● **TASK TO CARRY OUT**
What you return should be the complete data below, word for word, with no pictures in it.

====================

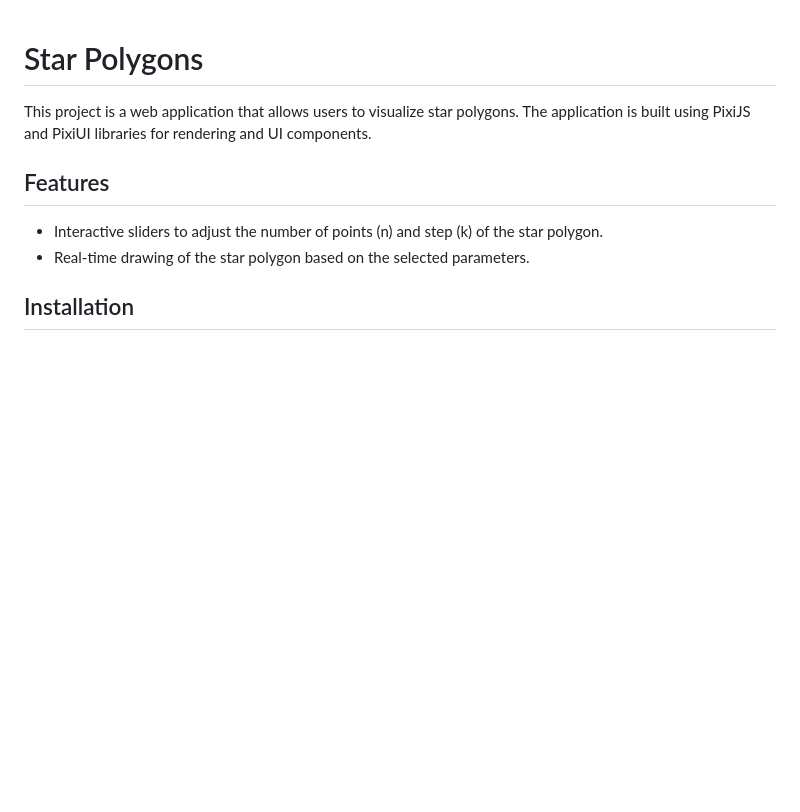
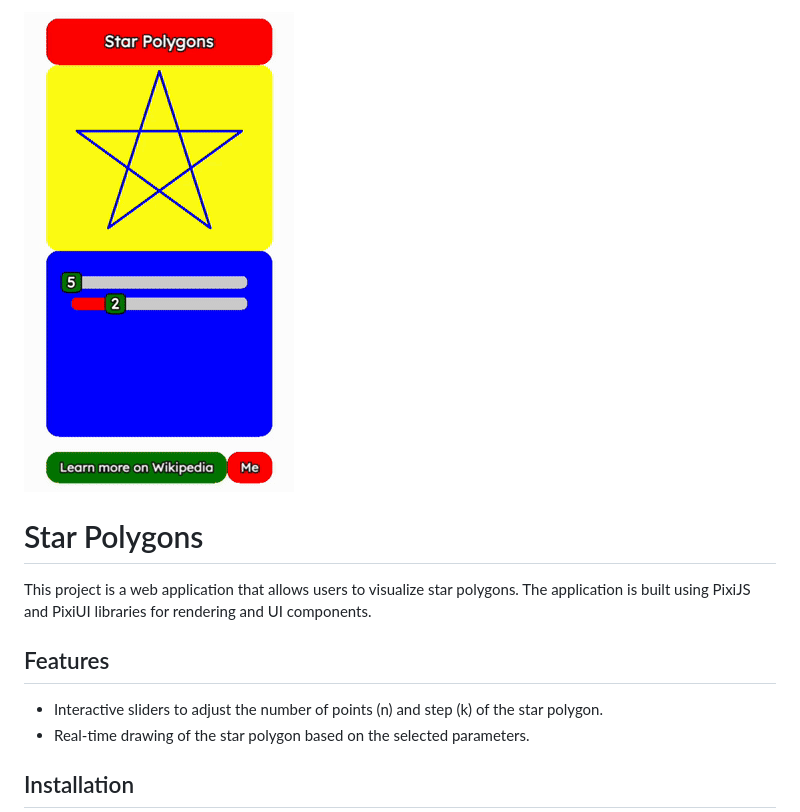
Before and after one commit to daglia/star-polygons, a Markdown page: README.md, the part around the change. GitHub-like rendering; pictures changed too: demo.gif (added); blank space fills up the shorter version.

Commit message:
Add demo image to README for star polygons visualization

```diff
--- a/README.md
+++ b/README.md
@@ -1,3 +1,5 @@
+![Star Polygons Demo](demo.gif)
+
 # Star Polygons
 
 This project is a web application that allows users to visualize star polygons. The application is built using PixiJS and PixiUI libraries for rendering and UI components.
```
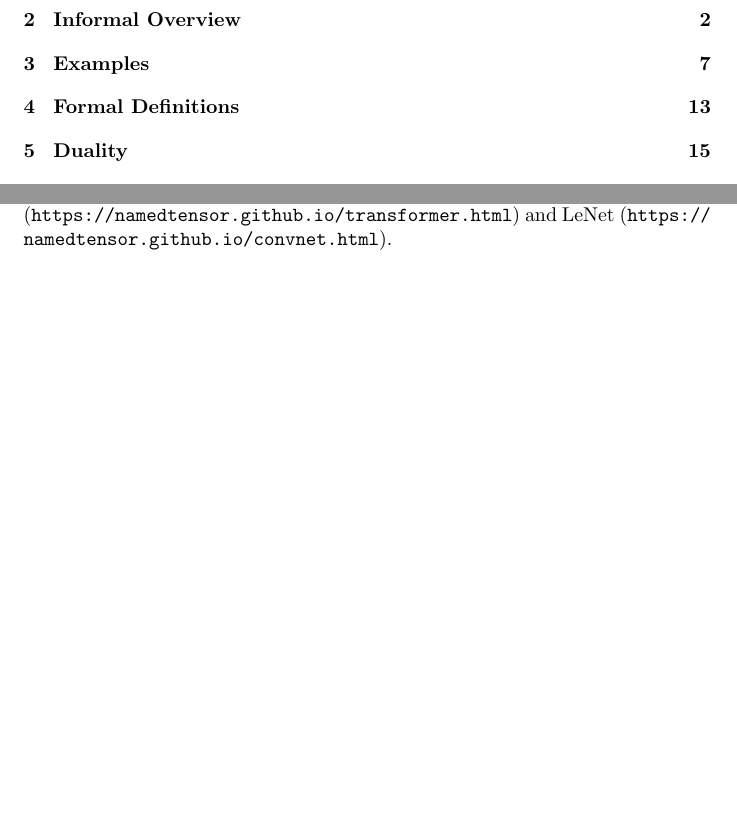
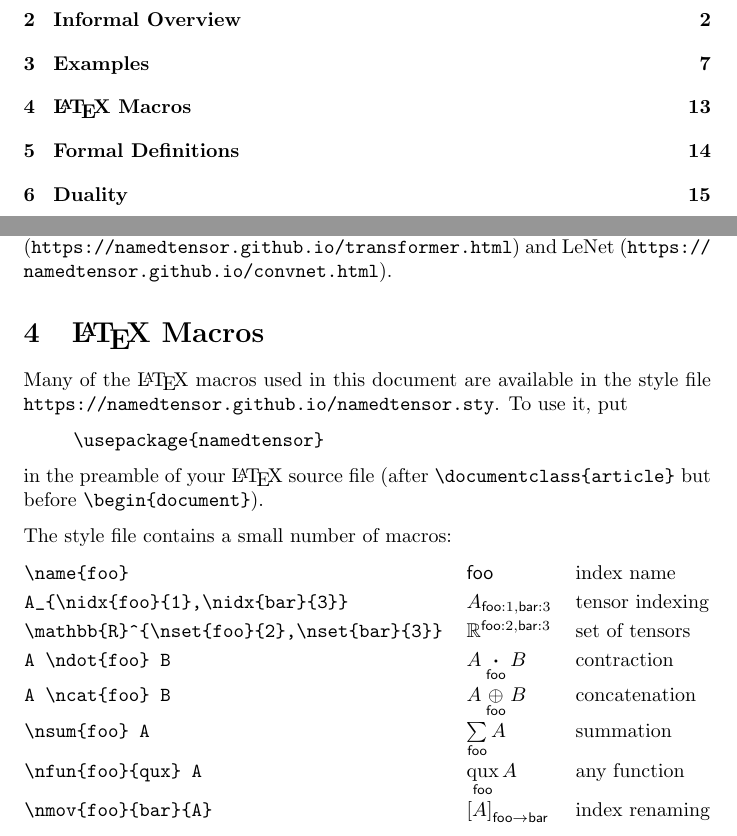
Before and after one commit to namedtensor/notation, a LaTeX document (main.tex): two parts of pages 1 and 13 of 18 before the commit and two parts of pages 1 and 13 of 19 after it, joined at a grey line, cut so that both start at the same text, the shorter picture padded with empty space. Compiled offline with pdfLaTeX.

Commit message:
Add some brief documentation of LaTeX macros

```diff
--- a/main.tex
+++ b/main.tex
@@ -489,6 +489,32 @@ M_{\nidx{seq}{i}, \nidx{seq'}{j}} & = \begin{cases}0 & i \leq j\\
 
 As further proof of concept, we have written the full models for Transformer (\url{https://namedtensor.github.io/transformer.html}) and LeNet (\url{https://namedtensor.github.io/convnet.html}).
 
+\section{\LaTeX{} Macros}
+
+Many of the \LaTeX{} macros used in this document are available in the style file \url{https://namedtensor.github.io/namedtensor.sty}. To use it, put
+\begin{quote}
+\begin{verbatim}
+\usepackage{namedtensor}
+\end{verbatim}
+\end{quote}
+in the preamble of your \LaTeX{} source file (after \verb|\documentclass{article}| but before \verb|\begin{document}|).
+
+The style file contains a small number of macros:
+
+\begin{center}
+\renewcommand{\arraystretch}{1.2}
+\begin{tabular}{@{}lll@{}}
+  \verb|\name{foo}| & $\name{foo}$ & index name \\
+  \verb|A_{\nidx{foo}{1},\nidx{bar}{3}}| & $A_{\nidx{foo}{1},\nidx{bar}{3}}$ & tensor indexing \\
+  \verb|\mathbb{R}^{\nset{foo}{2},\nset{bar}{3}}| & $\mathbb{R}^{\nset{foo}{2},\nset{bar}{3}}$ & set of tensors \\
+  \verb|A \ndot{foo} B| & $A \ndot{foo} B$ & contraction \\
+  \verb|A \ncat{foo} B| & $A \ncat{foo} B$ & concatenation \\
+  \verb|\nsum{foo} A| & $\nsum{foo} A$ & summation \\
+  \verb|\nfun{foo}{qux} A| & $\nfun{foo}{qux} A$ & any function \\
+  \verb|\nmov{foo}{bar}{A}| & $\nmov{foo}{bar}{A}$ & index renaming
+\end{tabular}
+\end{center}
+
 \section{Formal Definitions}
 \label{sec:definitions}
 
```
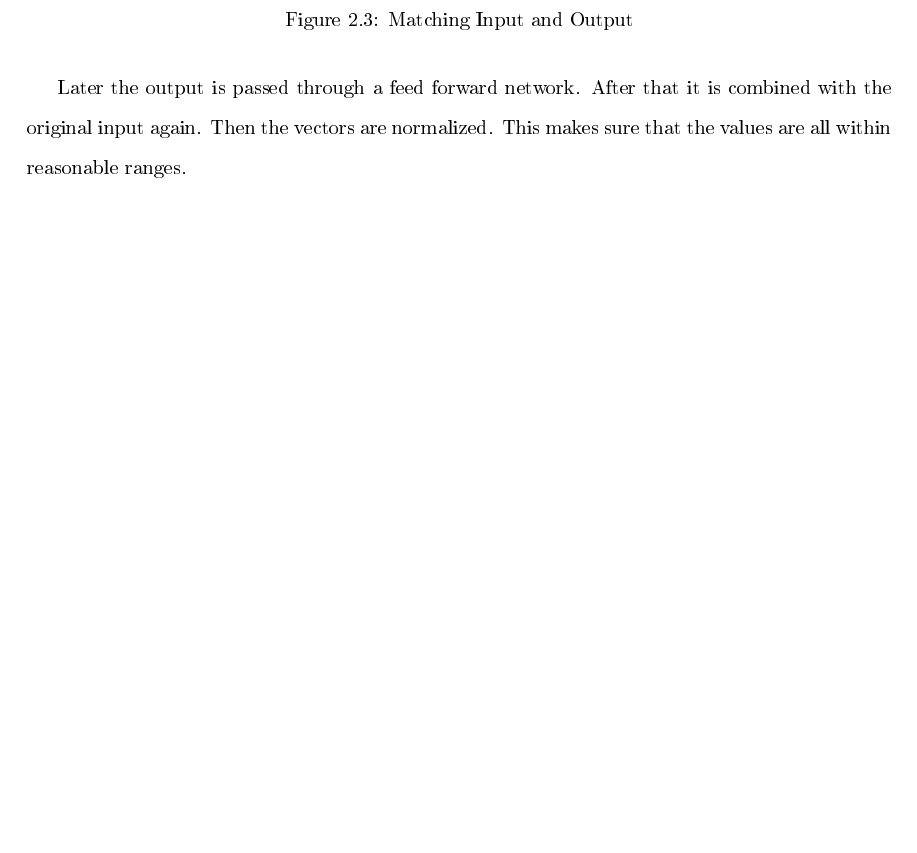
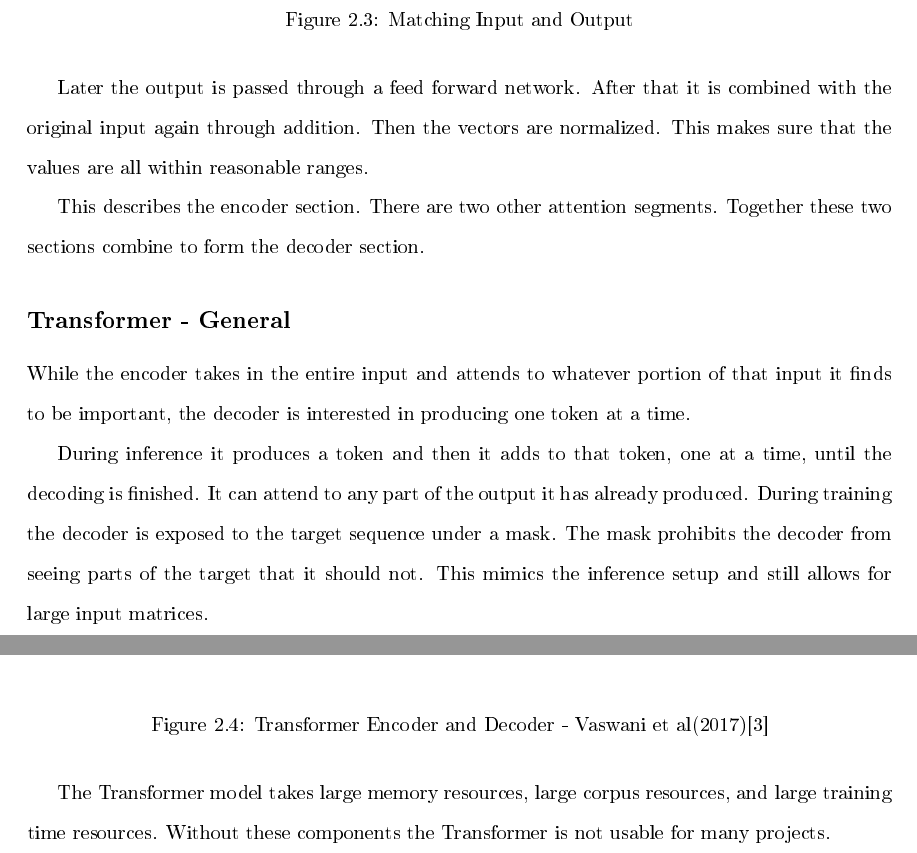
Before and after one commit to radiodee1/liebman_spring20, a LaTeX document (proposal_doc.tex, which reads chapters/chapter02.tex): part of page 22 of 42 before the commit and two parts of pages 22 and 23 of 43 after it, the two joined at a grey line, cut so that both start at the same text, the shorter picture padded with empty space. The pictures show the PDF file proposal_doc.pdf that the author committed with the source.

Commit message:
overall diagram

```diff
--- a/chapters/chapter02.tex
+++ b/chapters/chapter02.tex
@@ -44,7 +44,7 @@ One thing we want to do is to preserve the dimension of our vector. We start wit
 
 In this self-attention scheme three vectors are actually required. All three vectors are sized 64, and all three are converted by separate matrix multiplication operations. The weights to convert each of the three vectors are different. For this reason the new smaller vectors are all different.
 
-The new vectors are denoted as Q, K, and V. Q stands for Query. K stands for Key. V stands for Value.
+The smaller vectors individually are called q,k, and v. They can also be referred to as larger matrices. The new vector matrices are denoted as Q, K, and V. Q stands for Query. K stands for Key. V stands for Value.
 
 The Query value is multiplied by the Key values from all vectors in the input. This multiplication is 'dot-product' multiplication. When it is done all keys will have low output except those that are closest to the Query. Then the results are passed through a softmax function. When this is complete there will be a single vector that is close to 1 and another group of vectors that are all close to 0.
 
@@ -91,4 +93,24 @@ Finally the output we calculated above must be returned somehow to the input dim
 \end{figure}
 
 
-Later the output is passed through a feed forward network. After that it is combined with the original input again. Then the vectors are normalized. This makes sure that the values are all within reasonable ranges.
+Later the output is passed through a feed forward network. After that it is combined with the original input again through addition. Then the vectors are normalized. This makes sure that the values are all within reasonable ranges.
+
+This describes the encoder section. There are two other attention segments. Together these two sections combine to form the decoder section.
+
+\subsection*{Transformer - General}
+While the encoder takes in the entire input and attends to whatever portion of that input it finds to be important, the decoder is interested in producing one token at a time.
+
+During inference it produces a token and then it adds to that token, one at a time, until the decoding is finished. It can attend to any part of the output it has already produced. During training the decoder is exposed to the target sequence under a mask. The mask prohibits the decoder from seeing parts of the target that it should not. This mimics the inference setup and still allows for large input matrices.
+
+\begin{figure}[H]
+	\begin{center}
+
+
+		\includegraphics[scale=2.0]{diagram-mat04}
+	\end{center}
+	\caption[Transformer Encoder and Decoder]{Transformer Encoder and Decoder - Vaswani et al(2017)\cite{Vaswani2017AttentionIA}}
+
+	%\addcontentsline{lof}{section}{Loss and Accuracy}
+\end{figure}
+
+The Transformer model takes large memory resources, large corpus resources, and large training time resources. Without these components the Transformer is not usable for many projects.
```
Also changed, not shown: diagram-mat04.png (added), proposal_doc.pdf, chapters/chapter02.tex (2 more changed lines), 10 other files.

====================

● **ANSWER FOR THE TASK**
Before and after one commit to daglia/star-polygons, a Markdown page: README.md, the part around the change. GitHub-like rendering; pictures changed too: demo.gif (added); blank space fills up the shorter version.

Commit message:
Add demo image to README for star polygons visualization

```diff
--- a/README.md
+++ b/README.md
@@ -1,3 +1,5 @@
+![Star Polygons Demo](demo.gif)
+
 # Star Polygons
 
 This project is a web application that allows users to visualize star polygons. The application is built using PixiJS and PixiUI libraries for rendering and UI components.
```
Before and after one commit to namedtensor/notation, a LaTeX document (main.tex): two parts of pages 1 and 13 of 18 before the commit and two parts of pages 1 and 13 of 19 after it, joined at a grey line, cut so that both start at the same text, the shorter picture padded with empty space. Compiled offline with pdfLaTeX.

Commit message:
Add some brief documentation of LaTeX macros

```diff
--- a/main.tex
+++ b/main.tex
@@ -489,6 +489,32 @@ M_{\nidx{seq}{i}, \nidx{seq'}{j}} & = \begin{cases}0 & i \leq j\\
 
 As further proof of concept, we have written the full models for Transformer (\url{https://namedtensor.github.io/transformer.html}) and LeNet (\url{https://namedtensor.github.io/convnet.html}).
 
+\section{\LaTeX{} Macros}
+
+Many of the \LaTeX{} macros used in this document are available in the style file \url{https://namedtensor.github.io/namedtensor.sty}. To use it, put
+\begin{quote}
+\begin{verbatim}
+\usepackage{namedtensor}
+\end{verbatim}
+\end{quote}
+in the preamble of your \LaTeX{} source file (after \verb|\documentclass{article}| but before \verb|\begin{document}|).
+
+The style file contains a small number of macros:
+
+\begin{center}
+\renewcommand{\arraystretch}{1.2}
+\begin{tabular}{@{}lll@{}}
+  \verb|\name{foo}| & $\name{foo}$ & index name \\
+  \verb|A_{\nidx{foo}{1},\nidx{bar}{3}}| & $A_{\nidx{foo}{1},\nidx{bar}{3}}$ & tensor indexing \\
+  \verb|\mathbb{R}^{\nset{foo}{2},\nset{bar}{3}}| & $\mathbb{R}^{\nset{foo}{2},\nset{bar}{3}}$ & set of tensors \\
+  \verb|A \ndot{foo} B| & $A \ndot{foo} B$ & contraction \\
+  \verb|A \ncat{foo} B| & $A \ncat{foo} B$ & concatenation \\
+  \verb|\nsum{foo} A| & $\nsum{foo} A$ & summation \\
+  \verb|\nfun{foo}{qux} A| & $\nfun{foo}{qux} A$ & any function \\
+  \verb|\nmov{foo}{bar}{A}| & $\nmov{foo}{bar}{A}$ & index renaming
+\end{tabular}
+\end{center}
+
 \section{Formal Definitions}
 \label{sec:definitions}
 
```
Before and after one commit to radiodee1/liebman_spring20, a LaTeX document (proposal_doc.tex, which reads chapters/chapter02.tex): part of page 22 of 42 before the commit and two parts of pages 22 and 23 of 43 after it, the two joined at a grey line, cut so that both start at the same text, the shorter picture padded with empty space. The pictures show the PDF file proposal_doc.pdf that the author committed with the source.

Commit message:
overall diagram

```diff
--- a/chapters/chapter02.tex
+++ b/chapters/chapter02.tex
@@ -44,7 +44,7 @@ One thing we want to do is to preserve the dimension of our vector. We start wit
 
 In this self-attention scheme three vectors are actually required. All three vectors are sized 64, and all three are converted by separate matrix multiplication operations. The weights to convert each of the three vectors are different. For this reason the new smaller vectors are all different.
 
-The new vectors are denoted as Q, K, and V. Q stands for Query. K stands for Key. V stands for Value.
+The smaller vectors individually are called q,k, and v. They can also be referred to as larger matrices. The new vector matrices are denoted as Q, K, and V. Q stands for Query. K stands for Key. V stands for Value.
 
 The Query value is multiplied by the Key values from all vectors in the input. This multiplication is 'dot-product' multiplication. When it is done all keys will have low output except those that are closest to the Query. Then the results are passed through a softmax function. When this is complete there will be a single vector that is close to 1 and another group of vectors that are all close to 0.
 
@@ -91,4 +93,24 @@ Finally the output we calculated above must be returned somehow to the input dim
 \end{figure}
 
 
-Later the output is passed through a feed forward network. After that it is combined with the original input again. Then the vectors are normalized. This makes sure that the values are all within reasonable ranges.
+Later the output is passed through a feed forward network. After that it is combined with the original input again through addition. Then the vectors are normalized. This makes sure that the values are all within reasonable ranges.
+
+This describes the encoder section. There are two other attention segments. Together these two sections combine to form the decoder section.
+
+\subsection*{Transformer - General}
+While the encoder takes in the entire input and attends to whatever portion of that input it finds to be important, the decoder is interested in producing one token at a time.
+
+During inference it produces a token and then it adds to that token, one at a time, until the decoding is finished. It can attend to any part of the output it has already produced. During training the decoder is exposed to the target sequence under a mask. The mask prohibits the decoder from seeing parts of the target that it should not. This mimics the inference setup and still allows for large input matrices.
+
+\begin{figure}[H]
+	\begin{center}
+
+
+		\includegraphics[scale=2.0]{diagram-mat04}
+	\end{center}
+	\caption[Transformer Encoder and Decoder]{Transformer Encoder and Decoder - Vaswani et al(2017)\cite{Vaswani2017AttentionIA}}
+
+	%\addcontentsline{lof}{section}{Loss and Accuracy}
+\end{figure}
+
+The Transformer model takes large memory resources, large corpus resources, and large training time resources. Without these components the Transformer is not usable for many projects.
```
Also changed, not shown: diagram-mat04.png (added), proposal_doc.pdf, chapters/chapter02.tex (2 more changed lines), 10 other files.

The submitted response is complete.